(Data listing)
◆ ◆ ◆ ◆ ◆ ◆ ◆

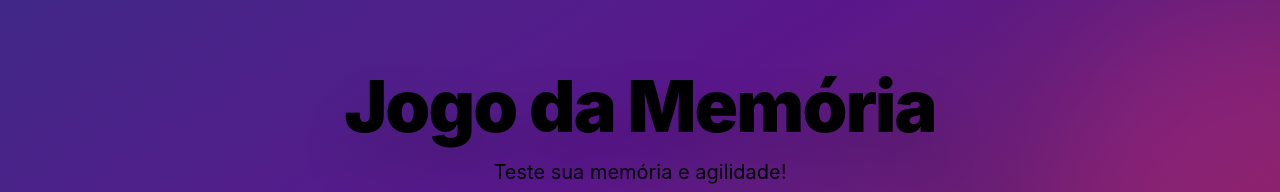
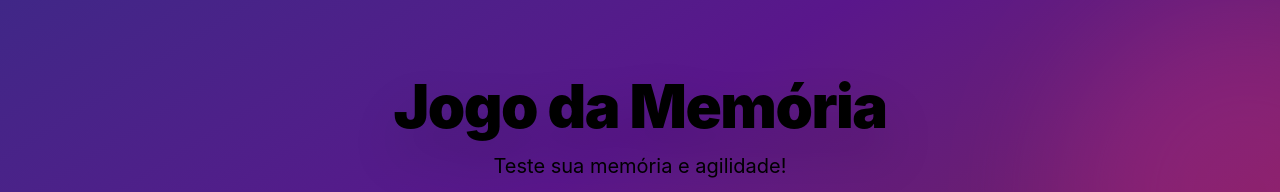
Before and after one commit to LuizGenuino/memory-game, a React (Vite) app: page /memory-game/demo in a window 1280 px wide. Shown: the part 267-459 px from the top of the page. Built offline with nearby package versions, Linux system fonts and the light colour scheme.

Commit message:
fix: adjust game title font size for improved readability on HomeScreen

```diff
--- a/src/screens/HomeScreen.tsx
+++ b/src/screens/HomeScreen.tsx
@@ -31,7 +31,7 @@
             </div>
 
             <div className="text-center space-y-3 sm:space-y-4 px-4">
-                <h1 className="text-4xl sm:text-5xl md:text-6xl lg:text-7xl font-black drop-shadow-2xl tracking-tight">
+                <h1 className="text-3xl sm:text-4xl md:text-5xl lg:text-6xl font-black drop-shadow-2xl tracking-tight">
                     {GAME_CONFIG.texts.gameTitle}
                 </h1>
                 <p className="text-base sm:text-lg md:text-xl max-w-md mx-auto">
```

◆ ◆ ◆ ◆ ◆ ◆ ◆

(What you have to do)
Scan the records above, then copy out each line that mentions "black".

(Response box)
-                <h1 className="text-4xl sm:text-5xl md:text-6xl lg:text-7xl font-black drop-shadow-2xl tracking-tight">
+                <h1 className="text-3xl sm:text-4xl md:text-5xl lg:text-6xl font-black drop-shadow-2xl tracking-tight">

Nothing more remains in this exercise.